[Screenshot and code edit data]
########################################

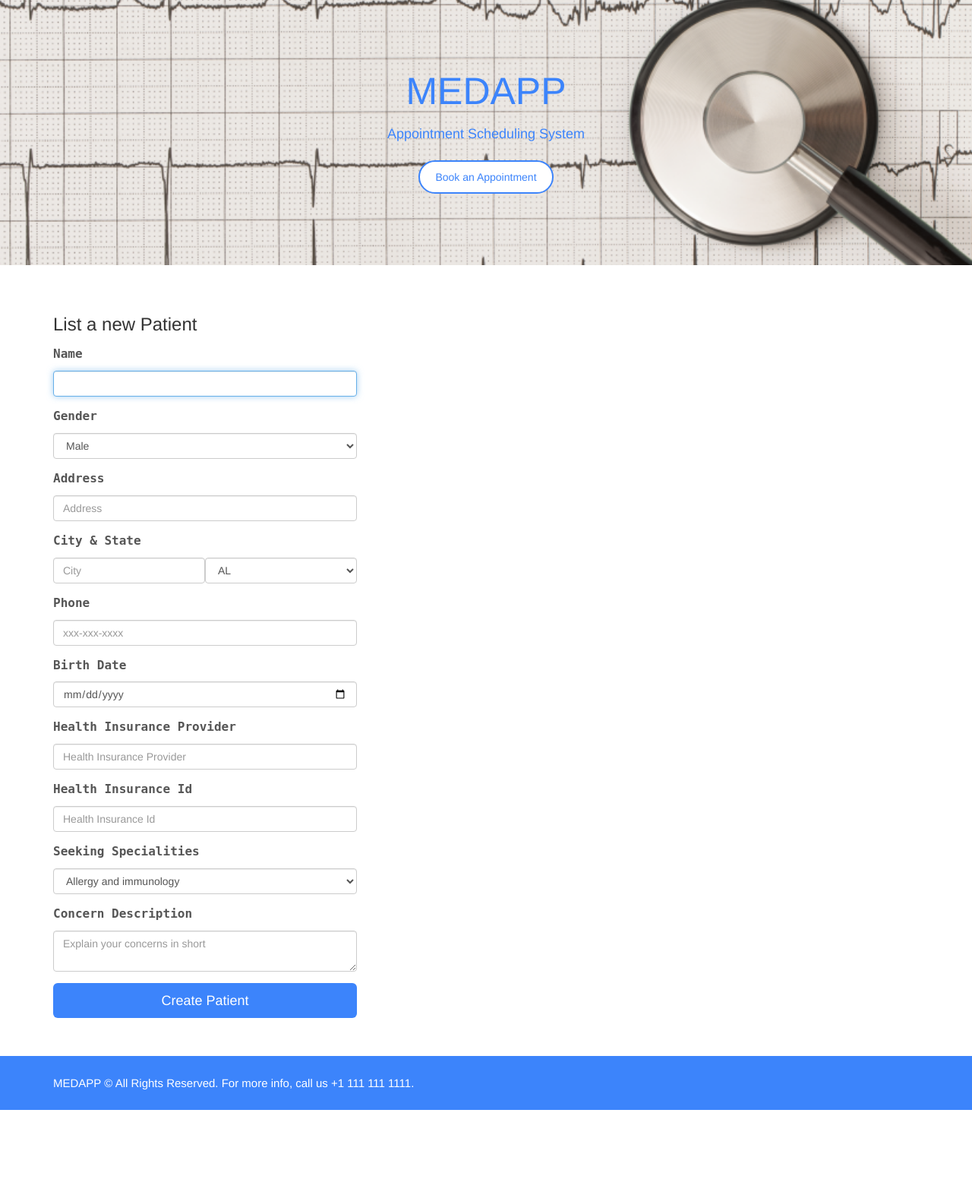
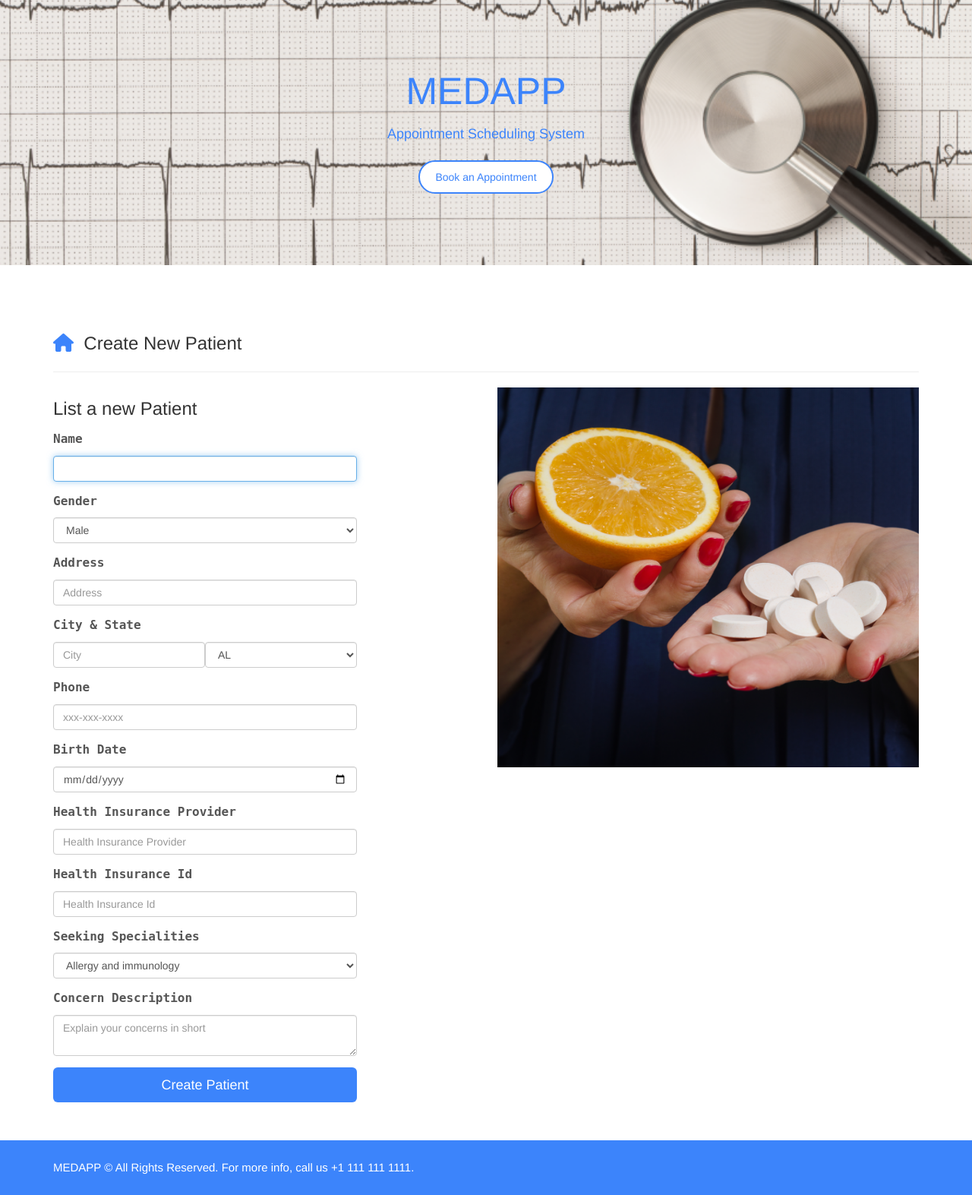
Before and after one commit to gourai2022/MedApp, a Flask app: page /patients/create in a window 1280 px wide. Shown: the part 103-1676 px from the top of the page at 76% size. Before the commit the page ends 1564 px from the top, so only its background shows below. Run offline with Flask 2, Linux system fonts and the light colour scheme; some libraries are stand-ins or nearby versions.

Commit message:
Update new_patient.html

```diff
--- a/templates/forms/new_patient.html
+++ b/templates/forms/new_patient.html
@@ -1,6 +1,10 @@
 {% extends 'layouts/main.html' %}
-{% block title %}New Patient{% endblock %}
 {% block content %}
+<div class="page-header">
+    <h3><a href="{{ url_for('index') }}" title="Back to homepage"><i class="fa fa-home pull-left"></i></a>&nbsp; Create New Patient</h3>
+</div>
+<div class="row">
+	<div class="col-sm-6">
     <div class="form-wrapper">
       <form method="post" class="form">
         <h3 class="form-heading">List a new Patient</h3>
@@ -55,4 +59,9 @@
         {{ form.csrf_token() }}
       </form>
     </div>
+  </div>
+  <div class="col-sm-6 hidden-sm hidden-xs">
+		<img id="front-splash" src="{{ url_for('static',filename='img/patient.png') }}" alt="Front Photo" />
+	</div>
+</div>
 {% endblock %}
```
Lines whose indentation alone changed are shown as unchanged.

########################################

-- What is needed --
Taking the records above as input, show every line in which the word "forms" is present.

-- The answer --
--- a/templates/forms/new_patient.html
+++ b/templates/forms/new_patient.html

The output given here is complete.